This man is one of the most talented, consistently tasteful musicians around. He is a multi-instrumentalist and composer, but his main instrument is the oud – the lute of the Arabic music world – and that’s what he plays on this recording, accompanied simply and beautifully by Bechir Selmi on violin and Lassad Hosni on percussion. All of the compositions here – based on traditional Arabic music forms – are by Brahem, except for `Barzakh’ (composed by Brahem and Selmi); and `Souga’ and `Bou Naouara’ (composed by Hosni).
There are slow, moderate, and fast-paced pieces here – most are relatively short, with a couple of moderately long pieces and one lengthy one. The musical ideas and themes are developed intelligently, with grace and incredible beauty – and none of the faster-paced passages give the feeling that the players are utilizing the tempo simply to impress the listener. They allow the music to take them where it will, with no unnecessary side trips or embellishments – but even with the sparse instrumentation (or perhaps because of it), each piece is full and complete.

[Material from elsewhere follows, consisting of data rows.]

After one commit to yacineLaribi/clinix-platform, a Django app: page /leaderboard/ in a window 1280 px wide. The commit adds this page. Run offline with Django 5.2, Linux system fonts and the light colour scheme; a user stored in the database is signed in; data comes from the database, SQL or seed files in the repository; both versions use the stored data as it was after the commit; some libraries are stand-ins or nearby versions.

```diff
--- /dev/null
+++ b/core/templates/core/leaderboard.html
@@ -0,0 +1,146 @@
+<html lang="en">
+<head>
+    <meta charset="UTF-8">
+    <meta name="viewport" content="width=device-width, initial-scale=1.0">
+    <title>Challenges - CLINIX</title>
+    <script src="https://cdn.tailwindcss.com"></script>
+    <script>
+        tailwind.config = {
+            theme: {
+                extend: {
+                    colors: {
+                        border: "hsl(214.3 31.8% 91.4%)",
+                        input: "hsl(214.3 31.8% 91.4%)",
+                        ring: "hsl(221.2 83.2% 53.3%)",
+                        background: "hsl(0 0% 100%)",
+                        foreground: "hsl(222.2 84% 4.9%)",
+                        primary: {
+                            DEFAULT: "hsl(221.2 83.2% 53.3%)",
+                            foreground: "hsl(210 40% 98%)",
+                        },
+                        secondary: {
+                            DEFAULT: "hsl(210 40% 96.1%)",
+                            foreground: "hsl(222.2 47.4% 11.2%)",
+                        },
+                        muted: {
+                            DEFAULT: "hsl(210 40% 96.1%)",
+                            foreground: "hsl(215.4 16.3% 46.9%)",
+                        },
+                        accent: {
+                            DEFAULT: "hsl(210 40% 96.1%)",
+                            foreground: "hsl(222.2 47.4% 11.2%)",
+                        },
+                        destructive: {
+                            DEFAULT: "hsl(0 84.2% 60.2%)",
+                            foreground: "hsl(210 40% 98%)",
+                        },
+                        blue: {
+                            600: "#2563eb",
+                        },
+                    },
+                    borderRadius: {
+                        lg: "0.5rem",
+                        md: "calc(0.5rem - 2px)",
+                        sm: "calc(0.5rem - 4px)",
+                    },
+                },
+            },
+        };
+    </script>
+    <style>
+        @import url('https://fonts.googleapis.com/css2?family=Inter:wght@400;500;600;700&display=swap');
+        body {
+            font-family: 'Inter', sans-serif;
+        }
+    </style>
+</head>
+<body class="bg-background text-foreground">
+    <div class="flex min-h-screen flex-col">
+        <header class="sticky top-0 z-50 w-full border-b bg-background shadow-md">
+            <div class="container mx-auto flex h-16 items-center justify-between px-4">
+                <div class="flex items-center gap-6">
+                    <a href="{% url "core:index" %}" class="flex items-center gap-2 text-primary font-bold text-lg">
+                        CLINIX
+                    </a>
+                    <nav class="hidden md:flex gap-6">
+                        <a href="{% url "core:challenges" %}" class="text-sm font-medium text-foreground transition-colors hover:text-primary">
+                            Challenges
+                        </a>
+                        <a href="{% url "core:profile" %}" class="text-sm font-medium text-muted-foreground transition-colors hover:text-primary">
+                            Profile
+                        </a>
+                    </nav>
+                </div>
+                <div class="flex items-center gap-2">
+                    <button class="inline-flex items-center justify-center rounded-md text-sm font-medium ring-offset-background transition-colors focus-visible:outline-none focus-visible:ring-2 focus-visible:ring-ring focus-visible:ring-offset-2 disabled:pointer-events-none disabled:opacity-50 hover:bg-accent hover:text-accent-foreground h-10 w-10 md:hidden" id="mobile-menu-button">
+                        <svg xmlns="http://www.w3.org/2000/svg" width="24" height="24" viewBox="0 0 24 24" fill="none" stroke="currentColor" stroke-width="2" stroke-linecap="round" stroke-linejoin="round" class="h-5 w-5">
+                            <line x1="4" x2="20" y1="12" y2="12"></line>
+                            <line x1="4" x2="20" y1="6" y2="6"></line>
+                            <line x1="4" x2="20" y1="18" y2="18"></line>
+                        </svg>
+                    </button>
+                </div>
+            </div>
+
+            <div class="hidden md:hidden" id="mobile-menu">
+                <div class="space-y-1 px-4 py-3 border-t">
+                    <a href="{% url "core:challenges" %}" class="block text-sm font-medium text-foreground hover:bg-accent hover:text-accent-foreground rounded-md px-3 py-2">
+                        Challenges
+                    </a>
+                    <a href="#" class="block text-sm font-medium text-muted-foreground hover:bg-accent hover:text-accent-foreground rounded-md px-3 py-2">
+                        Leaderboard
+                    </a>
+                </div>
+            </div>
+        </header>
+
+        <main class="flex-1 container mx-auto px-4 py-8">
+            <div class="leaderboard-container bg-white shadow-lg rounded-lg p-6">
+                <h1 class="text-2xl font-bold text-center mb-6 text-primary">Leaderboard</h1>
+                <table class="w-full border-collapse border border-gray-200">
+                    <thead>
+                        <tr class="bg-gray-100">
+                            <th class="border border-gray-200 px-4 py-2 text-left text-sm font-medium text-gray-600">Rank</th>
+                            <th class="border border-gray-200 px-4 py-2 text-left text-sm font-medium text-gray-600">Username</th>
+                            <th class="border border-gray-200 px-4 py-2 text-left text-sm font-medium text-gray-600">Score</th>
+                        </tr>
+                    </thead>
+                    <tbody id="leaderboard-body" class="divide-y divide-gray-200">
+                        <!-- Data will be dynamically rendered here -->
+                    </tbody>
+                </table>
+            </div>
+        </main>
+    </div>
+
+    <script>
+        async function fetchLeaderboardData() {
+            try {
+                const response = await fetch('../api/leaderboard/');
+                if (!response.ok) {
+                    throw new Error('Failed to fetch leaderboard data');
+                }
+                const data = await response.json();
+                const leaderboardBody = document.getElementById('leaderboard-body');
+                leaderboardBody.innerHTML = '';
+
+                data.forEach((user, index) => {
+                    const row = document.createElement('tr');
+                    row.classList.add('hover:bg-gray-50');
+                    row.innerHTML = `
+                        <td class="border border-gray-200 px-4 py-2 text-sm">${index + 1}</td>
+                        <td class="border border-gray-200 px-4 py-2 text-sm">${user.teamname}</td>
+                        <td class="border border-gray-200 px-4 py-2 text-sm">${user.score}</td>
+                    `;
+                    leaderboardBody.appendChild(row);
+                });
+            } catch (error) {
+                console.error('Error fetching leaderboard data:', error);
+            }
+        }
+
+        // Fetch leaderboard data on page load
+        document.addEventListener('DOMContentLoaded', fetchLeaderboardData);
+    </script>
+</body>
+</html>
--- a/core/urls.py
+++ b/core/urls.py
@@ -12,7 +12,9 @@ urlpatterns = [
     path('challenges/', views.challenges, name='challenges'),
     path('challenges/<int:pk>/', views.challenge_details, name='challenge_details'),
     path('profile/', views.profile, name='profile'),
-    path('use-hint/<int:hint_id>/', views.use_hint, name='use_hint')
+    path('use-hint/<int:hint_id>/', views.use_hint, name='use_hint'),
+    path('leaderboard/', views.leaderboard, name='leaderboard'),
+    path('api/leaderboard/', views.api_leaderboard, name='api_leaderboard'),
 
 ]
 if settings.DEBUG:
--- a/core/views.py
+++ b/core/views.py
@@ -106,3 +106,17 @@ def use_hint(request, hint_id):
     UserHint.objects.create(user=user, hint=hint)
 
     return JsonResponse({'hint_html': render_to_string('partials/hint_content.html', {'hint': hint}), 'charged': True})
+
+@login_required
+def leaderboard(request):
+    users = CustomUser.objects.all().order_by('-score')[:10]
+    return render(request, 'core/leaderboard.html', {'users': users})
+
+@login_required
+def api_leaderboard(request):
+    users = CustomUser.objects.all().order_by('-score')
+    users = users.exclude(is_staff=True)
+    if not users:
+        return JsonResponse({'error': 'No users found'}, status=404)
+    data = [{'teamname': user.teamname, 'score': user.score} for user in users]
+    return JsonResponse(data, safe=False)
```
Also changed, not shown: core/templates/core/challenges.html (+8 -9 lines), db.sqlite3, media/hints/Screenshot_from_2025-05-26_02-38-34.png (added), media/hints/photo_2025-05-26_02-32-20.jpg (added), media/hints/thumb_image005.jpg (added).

ECM has a long-standing reputation for releasing music that refuses to be rammed into the corner of a single genre – BARZAKH is an outstanding example of that freedom of thought. This is a recording that can be appreciated by almost anyone – fans of world/ethnic music (for obvious reasons); jazz (taqsim is the Arabic term for improvisation around an established theme, an important aspect of these pieces); and classical (for the Arabic classical elements in this music are strong). The recording quality, as in every ECM release I’ve ever heard, is exceptional and `trick’-free, presenting the music to the listener with as few barriers as possible.